FAQ for Parents
Why should my child study abroad?
Deciding to study abroad is an individual choice made by a student with the support of his/her family. It is neither a requirement nor an entitlement; however, several majors and scholarship programs require their students to have some type of international experience. Whatever determinant influences a student’s decision to study abroad, it is important that s/he strongly considers her/his goals and intentions before deciding on a program. Embarking on the study abroad process with intentionality will not only enrich a student’s experience, but will also help parents better understand how study abroad will foster the personal and intellectual growth of their child .
What program options does my student have?
Seattle University offers three program-types outlined here. If you are interested in learning more about how programs are selected for each category, please refer the “Types of Programs” section here.
Health & Safety
Is my child required to have insurance to go abroad?
All Seattle University students participating on SU-Sponsored programs are required to have both medical and travel insurance. The Education Abroad Office registers all students on SU-Sponsored programs in global travel assistance insurance. FAQ about this may be found here. SU-Approved Program Providers offer their own travel insurance that students are automatically enrolled in, as do some Non-SU Program Providers. See specific provider’s website for details.
What if my child becomes ill while abroad?
Medical treatment procedures vary according to insurance policy. Make sure you and your child are familiar with your specific policy prior to going abroad. Most program providers are in close contact with our office and notify us immediately should a medical condition arise. For further information, do not hesitate to contact the Education Abroad Office with questions.
How can I be sure my student is okay while abroad?
The Education Abroad Office has emergency management protocol in place to ensure we have an appropriate and comprehensive response. Beyond that, we remain up-to-date on all current events and environmental conditions in locations where we have students and communicate with parents when needed. We encourage students to stay in touch with their family, sharing details of their independent travel plans. At the same time, we encourage families to respect student’s independence as they adjust to their new culture and new home.
How does my child’s financial aid transfer to their study abroad program?
Financial aid portability varies based on the Program Type. Click here for more details.
Are there any scholarships available for study abroad?
Yes. There are a variety of scholarship offerings, particularly for underrepresented students wishing to go abroad. See our scholarship page for details on major scholarships and eligibility requirements.
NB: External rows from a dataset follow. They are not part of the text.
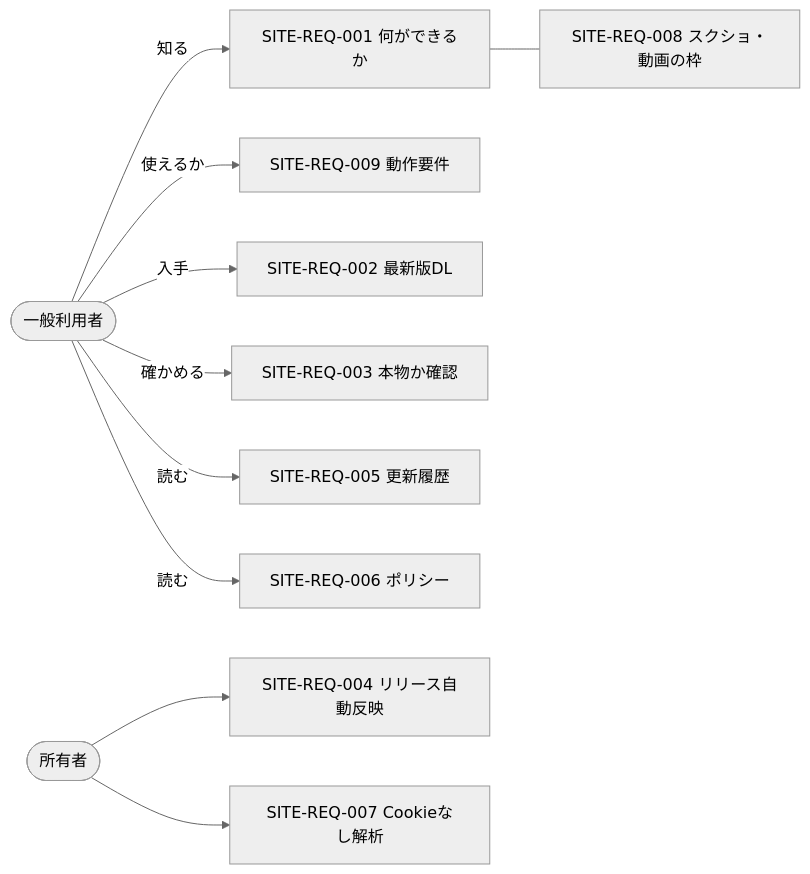
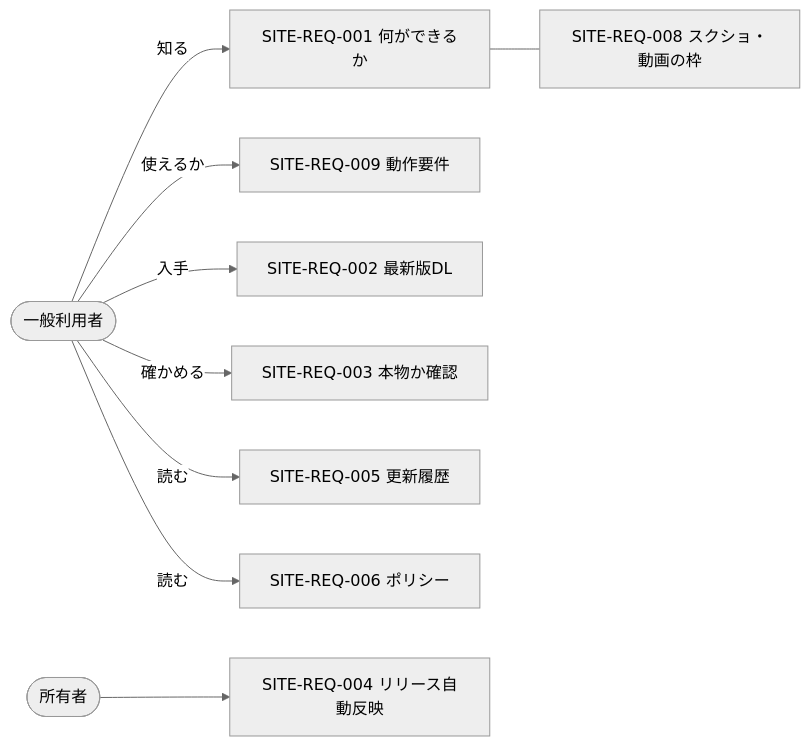
The diagram in docs/design/01_requirements.md (itiwoja/DC-Designer), drawn with Mermaid (neutral theme) before and after one commit. The commit also changed other lines of this file and 14 other files, not shown here.

````diff
--- a/docs/design/01_requirements.md
+++ b/docs/design/01_requirements.md
@@ -15,12 +15,11 @@
 ```mermaid
 flowchart LR
   P1([一般利用者]) -->|知る| R1[SITE-REQ-001 何ができるか]
   P1 -->|使えるか| R9[SITE-REQ-009 動作要件]
   P1 -->|入手| R2[SITE-REQ-002 最新版DL]
   P1 -->|確かめる| R3[SITE-REQ-003 本物か確認]
   P1 -->|読む| R5[SITE-REQ-005 更新履歴]
   P1 -->|読む| R6[SITE-REQ-006 ポリシー]
   OW([所有者]) --> R4[SITE-REQ-004 リリース自動反映]
-  OW --> R7[SITE-REQ-007 Cookieなし解析]
   R1 --- R8[SITE-REQ-008 スクショ・動画の枠]
 ```
````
We also encourage students to utilize the other resources listed on our page to find more specific scholarships.
Is there any kind of financial aid counseling offered for study abroad?
Yes. The Education Abroad Office works with students in the preliminary stages of the process, advising them on the expected costs and best program types for student’s financial situation. Once a student has selected a program, the Education Abroad Office creates an approximate budget. The student then works with Student Financial Services to determine how grants, scholarships, and loans apply to the program costs and what additional funding sources may be available.
Does my child need a visa to study abroad?
Sometimes. This depends on the location and length of stay. Students are responsible for consulting the U.S. Department of States Website to determine visa requirements.
How do I know what vaccines my child needs to go abroad?
The Education Abroad Office does not provide medical consultation nor does it advise on required or recommended vaccines. The University, however, has a Student Health Center on-campus that can provide medical consultation and vaccinations or student's can meet with their own medical providers. We encourage students to consult the U.S. Centers for Disease Control & Prevention for country-specific information.
My child is considering travelling independently while on their program, is this common?
Many students choose to take advantage of the opportunity to travel while abroad, but their travel is often influenced by location, academic schedule, and personal preference. Some program providers arrange travel excursion or site visits for students which provides a structured way to travel and minimal coordination on the students part. We provide a list of resources that may of assistance when students are planning their own travel, but we encourage students to do their own research and exercise good judgment when making travel plans.
Who can I contact if I have questions regarding my child’s study abroad program or process?
Your child! In order for your child to be successful while abroad, it is important that s/he is well-informed as to the processes and details of their program and be able to exercise a high level of initiative and resourcefulness. S/he, therefore, should have many of the answers you are looking for. Given that, our office is always open to answer questions and address concerns parents may have. We can be reached at 206-296-2226 or by email at firstname.lastname@example.org.